--- Data extract Enclosed Below ---

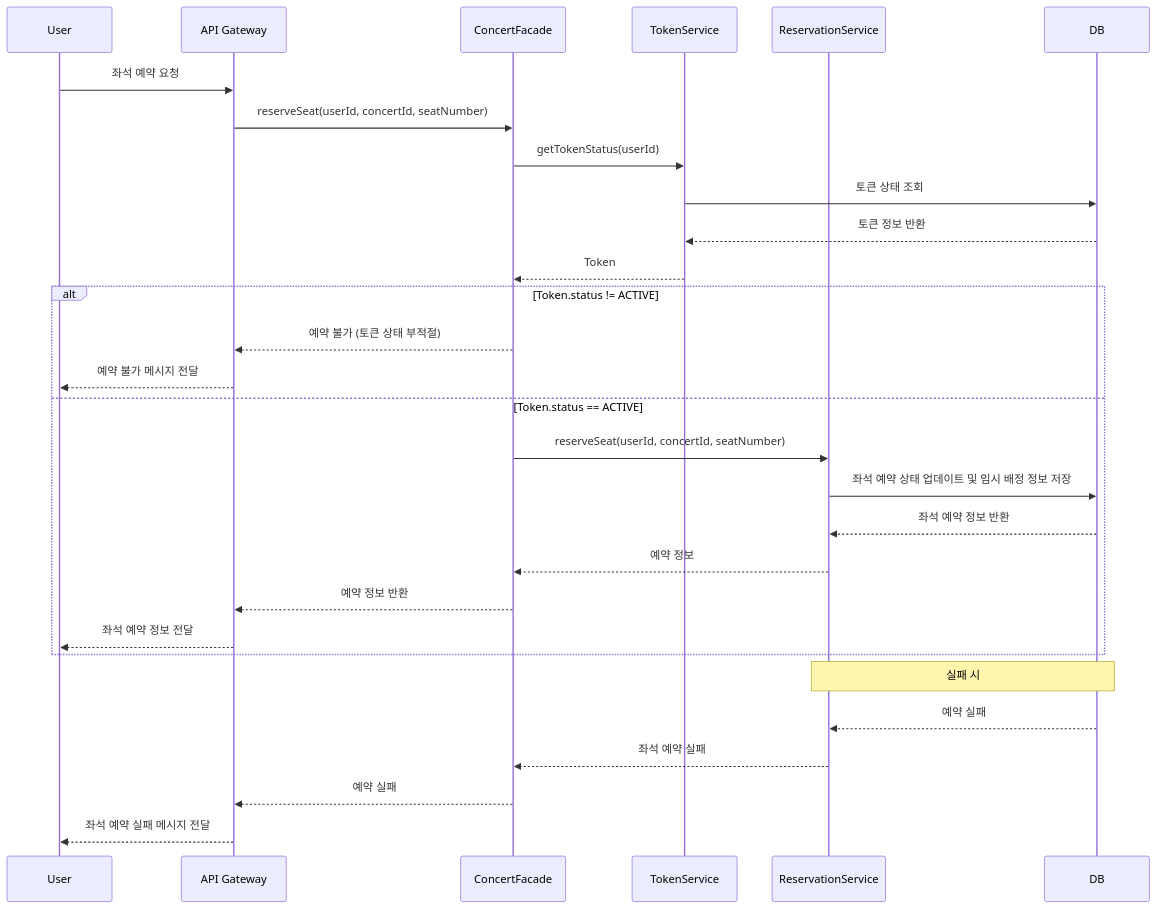
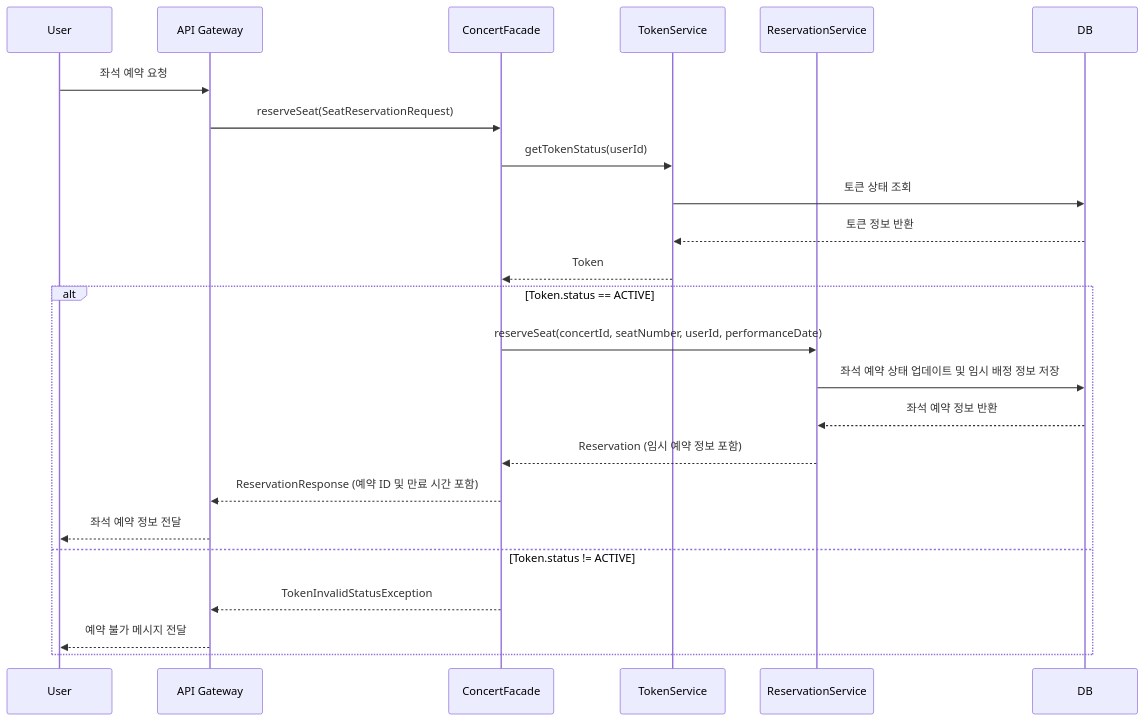
One commit to ghwoo93/hhplus-concert-3week changed the fifth of 10 diagrams in README.md. Above: the diagram before and after it, drawn with Mermaid. The commit also changed other lines of this file, not shown here.

````diff
--- a/README.md
+++ b/README.md
@@ -412,33 +409,27 @@
 ```mermaid
 sequenceDiagram
     participant User
     participant API Gateway
     participant ConcertFacade
     participant TokenService
     participant ReservationService
     participant DB
 
     User->>API Gateway: 좌석 예약 요청
-    API Gateway->>ConcertFacade: reserveSeat(userId, concertId, seatNumber)
+    API Gateway->>ConcertFacade: reserveSeat(SeatReservationRequest)
     ConcertFacade->>TokenService: getTokenStatus(userId)
     TokenService->>DB: 토큰 상태 조회
     DB-->>TokenService: 토큰 정보 반환
     TokenService-->>ConcertFacade: Token
-    alt Token.status != ACTIVE
-        ConcertFacade-->>API Gateway: 예약 불가 (토큰 상태 부적절)
-        API Gateway-->>User: 예약 불가 메시지 전달
-    else Token.status == ACTIVE
-        ConcertFacade->>ReservationService: reserveSeat(userId, concertId, seatNumber)
+    alt Token.status == ACTIVE
+        ConcertFacade->>ReservationService: reserveSeat(concertId, seatNumber, userId, performanceDate)
         ReservationService->>DB: 좌석 예약 상태 업데이트 및 임시 배정 정보 저장
         DB-->>ReservationService: 좌석 예약 정보 반환
-        ReservationService-->>ConcertFacade: 예약 정보
-        ConcertFacade-->>API Gateway: 예약 정보 반환
+        ReservationService-->>ConcertFacade: Reservation (임시 예약 정보 포함)
+        ConcertFacade-->>API Gateway: ReservationResponse (예약 ID 및 만료 시간 포함)
         API Gateway-->>User: 좌석 예약 정보 전달
+    else Token.status != ACTIVE
+        ConcertFacade-->>API Gateway: TokenInvalidStatusException
+        API Gateway-->>User: 예약 불가 메시지 전달
     end
-
-    Note over ReservationService,DB: 실패 시
-    DB-->>ReservationService: 예약 실패
-    ReservationService-->>ConcertFacade: 좌석 예약 실패
-    ConcertFacade-->>API Gateway: 예약 실패
-    API Gateway-->>User: 좌석 예약 실패 메시지 전달
 ```
````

--- End of Enclosed Data extract ---

## Directions
Print every entry above verbatim but drop the images.

## Result below
One commit to ghwoo93/hhplus-concert-3week changed the fifth of 10 diagrams in README.md. Above: the diagram before and after it, drawn with Mermaid. The commit also changed other lines of this file, not shown here.

````diff
--- a/README.md
+++ b/README.md
@@ -412,33 +409,27 @@
 ```mermaid
 sequenceDiagram
     participant User
     participant API Gateway
     participant ConcertFacade
     participant TokenService
     participant ReservationService
     participant DB
 
     User->>API Gateway: 좌석 예약 요청
-    API Gateway->>ConcertFacade: reserveSeat(userId, concertId, seatNumber)
+    API Gateway->>ConcertFacade: reserveSeat(SeatReservationRequest)
     ConcertFacade->>TokenService: getTokenStatus(userId)
     TokenService->>DB: 토큰 상태 조회
     DB-->>TokenService: 토큰 정보 반환
     TokenService-->>ConcertFacade: Token
-    alt Token.status != ACTIVE
-        ConcertFacade-->>API Gateway: 예약 불가 (토큰 상태 부적절)
-        API Gateway-->>User: 예약 불가 메시지 전달
-    else Token.status == ACTIVE
-        ConcertFacade->>ReservationService: reserveSeat(userId, concertId, seatNumber)
+    alt Token.status == ACTIVE
+        ConcertFacade->>ReservationService: reserveSeat(concertId, seatNumber, userId, performanceDate)
         ReservationService->>DB: 좌석 예약 상태 업데이트 및 임시 배정 정보 저장
         DB-->>ReservationService: 좌석 예약 정보 반환
-        ReservationService-->>ConcertFacade: 예약 정보
-        ConcertFacade-->>API Gateway: 예약 정보 반환
+        ReservationService-->>ConcertFacade: Reservation (임시 예약 정보 포함)
+        ConcertFacade-->>API Gateway: ReservationResponse (예약 ID 및 만료 시간 포함)
         API Gateway-->>User: 좌석 예약 정보 전달
+    else Token.status != ACTIVE
+        ConcertFacade-->>API Gateway: TokenInvalidStatusException
+        API Gateway-->>User: 예약 불가 메시지 전달
     end
-
-    Note over ReservationService,DB: 실패 시
-    DB-->>ReservationService: 예약 실패
-    ReservationService-->>ConcertFacade: 좌석 예약 실패
-    ConcertFacade-->>API Gateway: 예약 실패
-    API Gateway-->>User: 좌석 예약 실패 메시지 전달
 ```
````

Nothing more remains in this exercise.